The answer? It depends! Surface cleaning of metal components is dependent on numerous factors.
- The type and composition of the contaminant
- The complexity of the part to be cleaned
- The type of metal
- How clean is clean?
- Available footprint within the shop operation
- Parts throughput
- Energy costs
- Waste treatment availability (in house or haul off)
At a high level, here is a chart that describes the pros and cons of the most used types of cleaning chemistries.
|Non–halogenated Solvents –Hydrocarbons||Relatively low cost|
Good for pre-cleaning
Good for non-polar soils
|Vacuum degreasers only
Less cleaning efficiency
Leaves oily residue
|Fluorinated Solvent Blends||Very stable azeotrope|
Low surface tension for precision cleaning
|High fill cost
Not as effective on heavy soils
Requires additional cooling coils
|Modified Alcohols||No pending regulations|
Low operating costs
Effective on water and oil-based soils

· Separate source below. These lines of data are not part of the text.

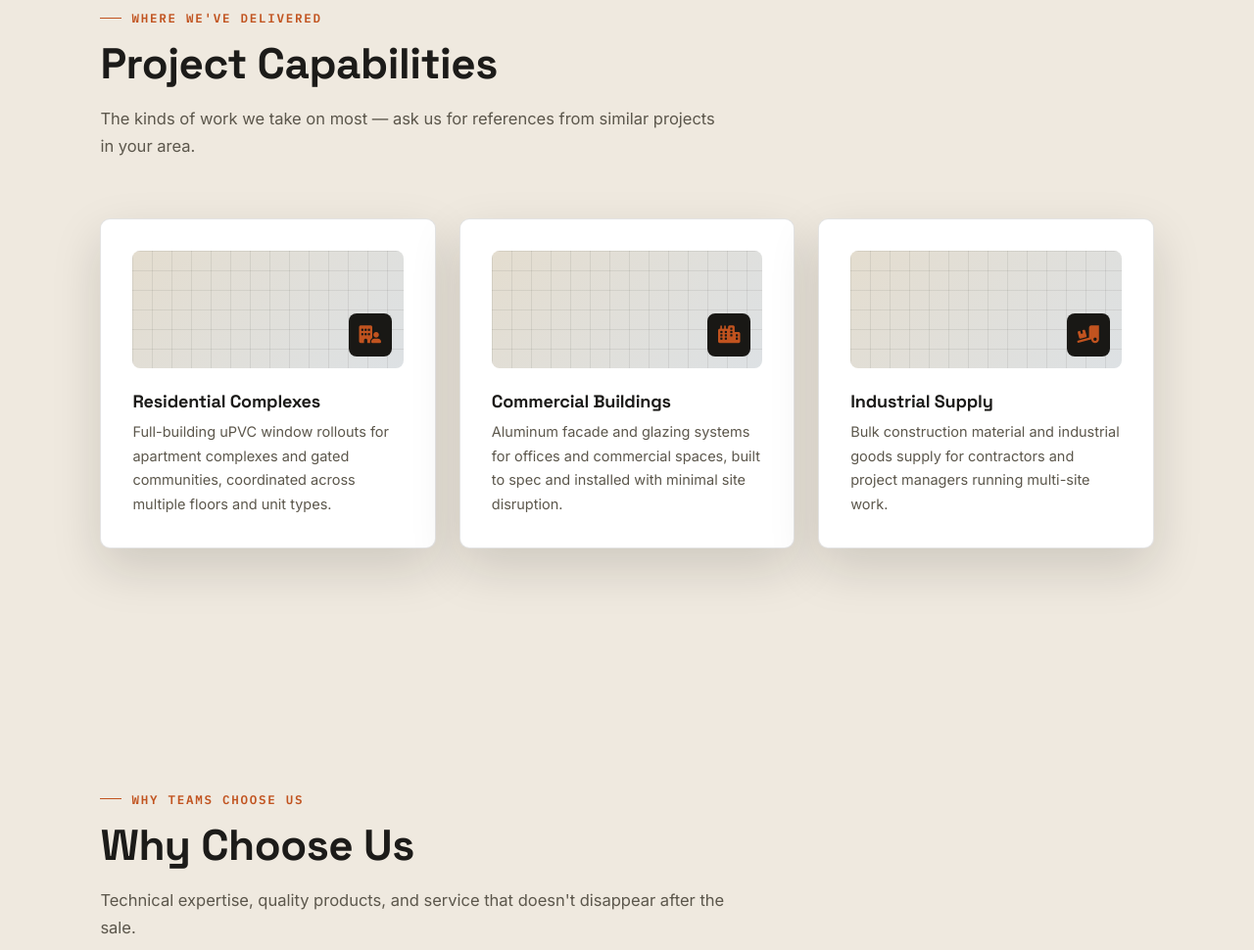
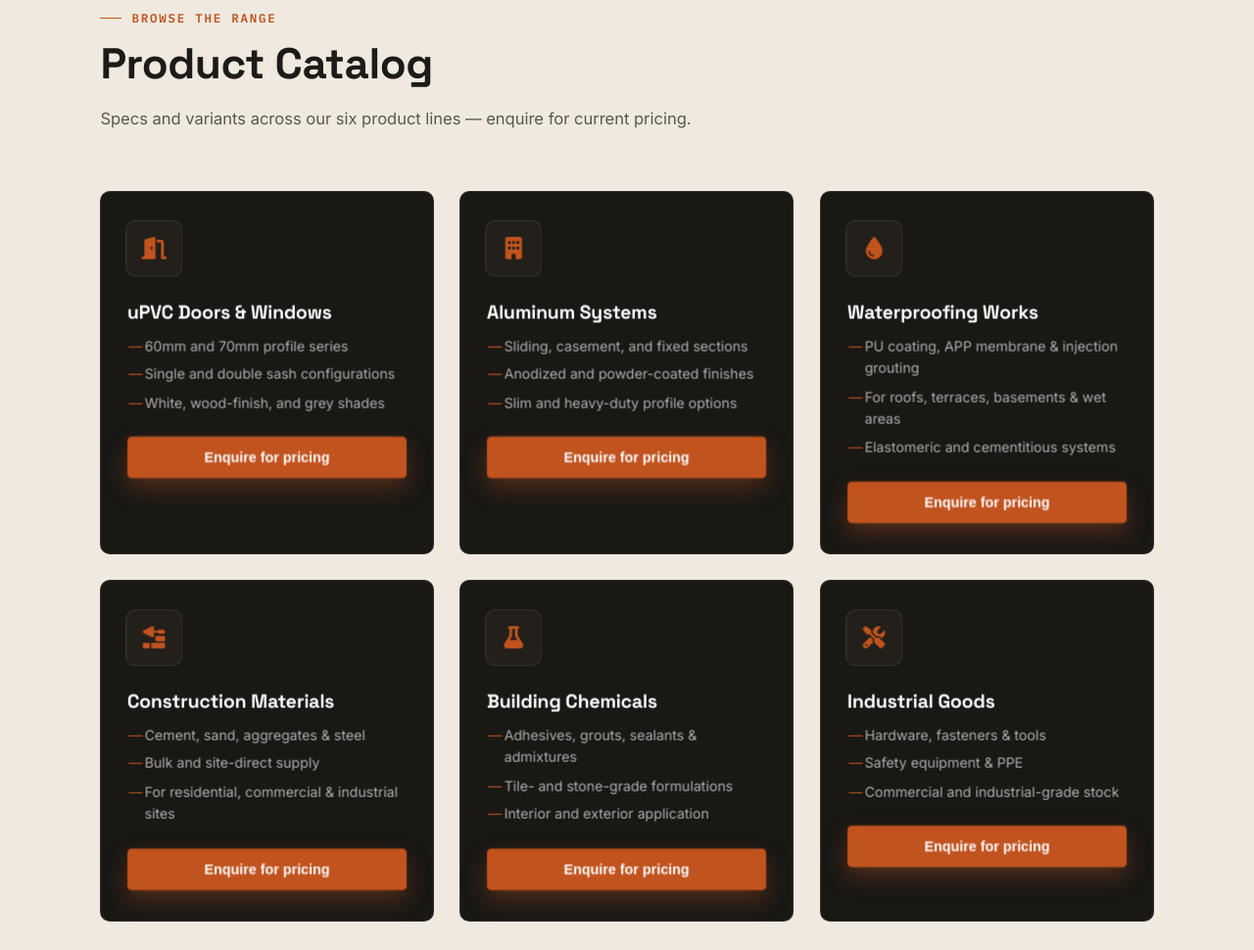
Before and after one commit to Tarun-SR/Manasa-Associates, a plain HTML site: page index.html in a window 1280 px wide. Shown: the part 3190-4160 px from the top of the page at 98% size. Drawn offline with Linux system fonts and the light colour scheme.

Commit message:
New Version - Update2

```diff
--- a/index.html
+++ b/index.html
@@ -475,6 +475,10 @@ section{ padding:120px 8%; position:relative; }
 }
 .service-card h3{ font-size:19px; font-weight:700; margin-bottom:10px; transform:translateZ(20px); }
 .service-card p{ font-size:14.5px; line-height:1.7; color:rgba(255,255,255,0.6); transform:translateZ(10px); }
+.catalog-specs{ list-style:none; margin:0 0 22px; padding:0; transform:translateZ(10px); }
+.catalog-specs li{ font-size:14px; line-height:1.6; color:rgba(255,255,255,0.65); padding-left:16px; position:relative; margin-bottom:6px; }
+.catalog-specs li::before{ content:'—'; position:absolute; left:0; color:var(--rust); }
+.btn-enquire{ width:100%; padding:12px 20px; font-size:14px; transform:translateZ(20px); }
 
 /* =====================
    STATS
@@ -528,6 +532,20 @@ section{ padding:120px 8%; position:relative; }
 .why-card i{ font-size:22px; color:var(--rust); margin-bottom:16px; display:block; }
 .why-card h3{ font-size:16.5px; font-weight:700; margin-bottom:10px; }
 .why-card p{ font-size:14px; color:var(--ink-soft); line-height:1.7; }
+
+/* =====================
+   OUR WORK / GALLERY
+   ===================== */
+.gallery-card{
+  max-width:520px; margin:0 auto;
+  display:flex; flex-direction:column; align-items:center; text-align:center;
+  gap:16px; padding:60px 40px;
+  border:1px solid var(--line); border-radius:10px;
+  background:white; box-shadow:var(--shadow);
+}
+.gallery-card i{ font-size:34px; color:var(--rust); }
+.gallery-card h3{ font-size:20px; font-weight:700; }
+.gallery-card p{ font-size:14.5px; color:var(--ink-soft); line-height:1.7; }
 
 /* =====================
    TESTIMONIALS
@@ -897,6 +915,85 @@ footer{ background:var(--ink); color:white; padding:70px 8% 30px; }
   </div>
 </section>
 
+<!-- PRODUCT CATALOG -->
+<section id="catalog" aria-labelledby="catalog-heading">
+  <div class="section-title reveal">
+    <span class="eyebrow">Browse the range</span>
+    <h2 id="catalog-heading">Product Catalog</h2>
+    <p>Specs and variants across our six product lines — enquire for current pricing.</p>
+  </div>
+
+  <div class="services-grid">
+
+    <div class="service-card reveal" data-tilt>
+      <div class="service-icon"><i class="fa-solid fa-door-open"></i></div>
+      <h3>uPVC Doors &amp; Windows</h3>
+      <ul class="catalog-specs">
+        <li>60mm and 70mm profile series</li>
+        <li>Single and double sash configurations</li>
+        <li>White, wood-finish, and grey shades</li>
+      </ul>
+      <button type="button" class="btn btn-primary btn-enquire" data-service="upvc">Enquire for pricing</button>
+    </div>
+
+    <div class="service-card reveal" data-tilt>
+      <div class="service-icon"><i class="fa-solid fa-building"></i></div>
+      <h3>Aluminum Systems</h3>
+      <ul class="catalog-specs">
+        <li>Sliding, casement, and fixed sections</li>
+        <li>Anodized and powder-coated finishes</li>
+        <li>Slim and heavy-duty profile options</li>
+      </ul>
+      <button type="button" class="btn btn-primary btn-enquire" data-service="aluminum">Enquire for pricing</button>
+    </div>
+
+    <div class="service-card reveal" data-tilt>
+      <div class="service-icon"><i class="fa-solid fa-droplet"></i></div>
+      <h3>Waterproofing Works</h3>
+      <ul class="catalog-specs">
+        <li>PU coating, APP membrane &amp; injection grouting</li>
+        <li>For roofs, terraces, basements &amp; wet areas</li>
+        <li>Elastomeric and cementitious systems</li>
+      </ul>
+      <button type="button" class="btn btn-primary btn-enquire" data-service="waterproofing">Enquire for pricing</button>
+    </div>
+
+    <div class="service-card reveal" data-tilt>
+      <div class="service-icon"><i class="fa-solid fa-trowel-bricks"></i></div>
+      <h3>Construction Materials</h3>
+      <ul class="catalog-specs">
+        <li>Cement, sand, aggregates &amp; steel</li>
+        <li>Bulk and site-direct supply</li>
+        <li>For residential, commercial &amp; industrial sites</li>
+      </ul>
+      <button type="button" class="btn btn-primary btn-enquire" data-service="construction">Enquire for pricing</button>
+    </div>
+
+    <div class="service-card reveal" data-tilt>
+      <div class="service-icon"><i class="fa-solid fa-flask"></i></div>
+      <h3>Building Chemicals</h3>
+      <ul class="catalog-specs">
+        <li>Adhesives, grouts, sealants &amp; admixtures</li>
+        <li>Tile- and stone-grade formulations</li>
+        <li>Interior and exterior application</li>
+      </ul>
+      <button type="button" class="btn btn-primary btn-enquire" data-service="chemicals">Enquire for pricing</button>
+    </div>
+
+    <div class="service-card reveal" data-tilt>
+      <div class="service-icon"><i class="fa-solid fa-screwdriver-wrench"></i></div>
+      <h3>Industrial Goods</h3>
+      <ul class="catalog-specs">
+        <li>Hardware, fasteners &amp; tools</li>
+        <li>Safety equipment &amp; PPE</li>
+        <li>Commercial and industrial-grade stock</li>
+      </ul>
+      <button type="button" class="btn btn-primary btn-enquire" data-service="industrial">Enquire for pricing</button>
+    </div>
+
+  </div>
+</section>
+
 <!-- CAPABILITIES (replaces the old photo-based "Projects" section) -->
 <section id="capabilities" aria-labelledby="capabilities-heading">
   <div class="section-title reveal">
@@ -924,6 +1021,22 @@ footer{ background:var(--ink); color:white; padding:70px 8% 30px; }
       <h3>Industrial Supply</h3>
       <p>Bulk construction material and industrial goods supply for contractors and project managers running multi-site work.</p>
     </div>
+  </div>
+</section>
+
+<!-- OUR WORK / GALLERY -->
+<section id="gallery" aria-labelledby="gallery-heading">
+  <div class="section-title reveal">
+    <span class="eyebrow">See it in place</span>
+    <h2 id="gallery-heading">Our Work</h2>
+    <p>A look at completed installations and site work across Bengaluru.</p>
+  </div>
+
+  <div class="gallery-card reveal">
+    <i class="fa-solid fa-images"></i>
+    <h3>See Our Latest Project Photos</h3>
+    <p>Browse completed installations and site work from our recent projects.</p>
+    <a href="https://drive.google.com/drive/folders/1n7yJKxm72Gn03vk8EZoE0NTyLnJlWKAw?usp=sharing" target="_blank" rel="noopener noreferrer" class="btn btn-primary">View Photos</a>
   </div>
 </section>
 
@@ -1203,6 +1316,14 @@ if(!reduceMotion){
   });
 }
 
+// ── Product Catalog → Enquiry Form ─────────────────────────
+document.querySelectorAll('.btn-enquire').forEach(btn => {
+  btn.addEventListener('click', () => {
+    document.getElementById('f-service').value = btn.dataset.service;
+    document.getElementById('contact').scrollIntoView({ behavior: 'smooth', block: 'start' });
+  });
+});
+
 // ── Enquiry Form → WhatsApp Redirect (with basic validation) ──
 const SERVICE_LABELS = {
   upvc: 'uPVC Doors & Windows', aluminum: 'Aluminum Systems',
```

|High equipment costs (vacuum degreasers)
Moderate fill costs
|Aqueous Cleaning||Good cleaning capabilities – soils, oils, waxes|
Low chemical costs
Ability to recycle the chemistry
|High energy costs
Requires wastewater treatment or haul-off
It takes a lot of expertise to select the right cleaner. Therefore, companies like Hubbard-Hall ask for documentation on the type of contaminants to be cleaned off, samples of parts to trial, in-depth discussions on cleanliness requirements, current throughput, future projections…there is a lot of work involved in getting you the right cleaner for the process.
As the only supplier of both cleaning technologies, we will give you an unbiased recommendation. Which is cleaning method is best for you? Learn more.